> **HOW TO COMPLETE THIS TASK**: Make an exact copy of the records, omitting all images.

> **WORKING DATA**:
-----
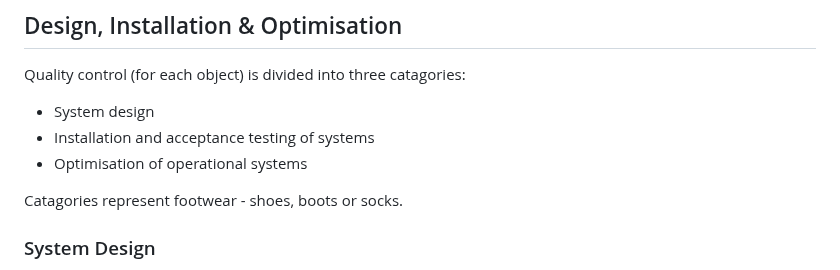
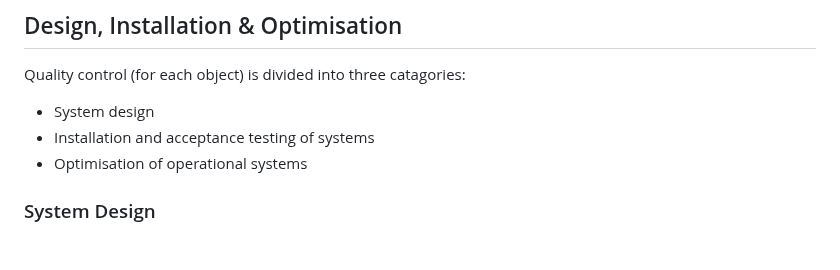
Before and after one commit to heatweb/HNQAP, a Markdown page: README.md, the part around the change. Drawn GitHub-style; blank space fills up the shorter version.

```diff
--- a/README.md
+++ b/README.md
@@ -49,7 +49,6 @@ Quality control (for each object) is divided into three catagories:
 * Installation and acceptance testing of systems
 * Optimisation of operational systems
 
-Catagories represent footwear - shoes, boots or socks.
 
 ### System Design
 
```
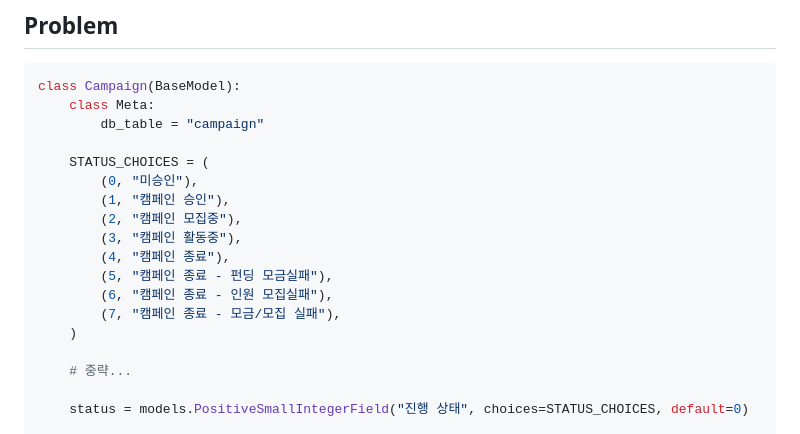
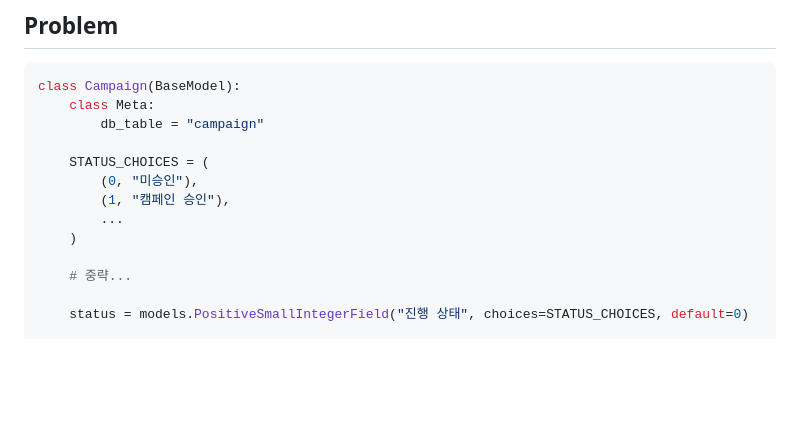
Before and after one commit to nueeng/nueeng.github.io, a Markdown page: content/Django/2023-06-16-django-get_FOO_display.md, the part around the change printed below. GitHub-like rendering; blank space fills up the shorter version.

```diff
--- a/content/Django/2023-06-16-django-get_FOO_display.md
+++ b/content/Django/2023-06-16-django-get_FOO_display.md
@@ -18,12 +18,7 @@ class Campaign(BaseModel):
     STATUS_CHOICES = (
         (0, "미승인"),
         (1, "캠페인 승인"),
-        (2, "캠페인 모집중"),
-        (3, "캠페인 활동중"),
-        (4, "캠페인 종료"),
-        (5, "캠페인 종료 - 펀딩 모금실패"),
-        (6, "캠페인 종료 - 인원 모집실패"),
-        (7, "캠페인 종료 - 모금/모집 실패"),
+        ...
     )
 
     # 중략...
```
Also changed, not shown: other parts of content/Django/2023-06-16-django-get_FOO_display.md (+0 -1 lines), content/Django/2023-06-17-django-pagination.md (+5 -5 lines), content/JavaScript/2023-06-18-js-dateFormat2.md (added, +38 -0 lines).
-----
> **EXERCISE RESPONSE**:
Before and after one commit to heatweb/HNQAP, a Markdown page: README.md, the part around the change. Drawn GitHub-style; blank space fills up the shorter version.

```diff
--- a/README.md
+++ b/README.md
@@ -49,7 +49,6 @@ Quality control (for each object) is divided into three catagories:
 * Installation and acceptance testing of systems
 * Optimisation of operational systems
 
-Catagories represent footwear - shoes, boots or socks.
 
 ### System Design
 
```
Before and after one commit to nueeng/nueeng.github.io, a Markdown page: content/Django/2023-06-16-django-get_FOO_display.md, the part around the change printed below. GitHub-like rendering; blank space fills up the shorter version.

```diff
--- a/content/Django/2023-06-16-django-get_FOO_display.md
+++ b/content/Django/2023-06-16-django-get_FOO_display.md
@@ -18,12 +18,7 @@ class Campaign(BaseModel):
     STATUS_CHOICES = (
         (0, "미승인"),
         (1, "캠페인 승인"),
-        (2, "캠페인 모집중"),
-        (3, "캠페인 활동중"),
-        (4, "캠페인 종료"),
-        (5, "캠페인 종료 - 펀딩 모금실패"),
-        (6, "캠페인 종료 - 인원 모집실패"),
-        (7, "캠페인 종료 - 모금/모집 실패"),
+        ...
     )
 
     # 중략...
```
Also changed, not shown: other parts of content/Django/2023-06-16-django-get_FOO_display.md (+0 -1 lines), content/Django/2023-06-17-django-pagination.md (+5 -5 lines), content/JavaScript/2023-06-18-js-dateFormat2.md (added, +38 -0 lines).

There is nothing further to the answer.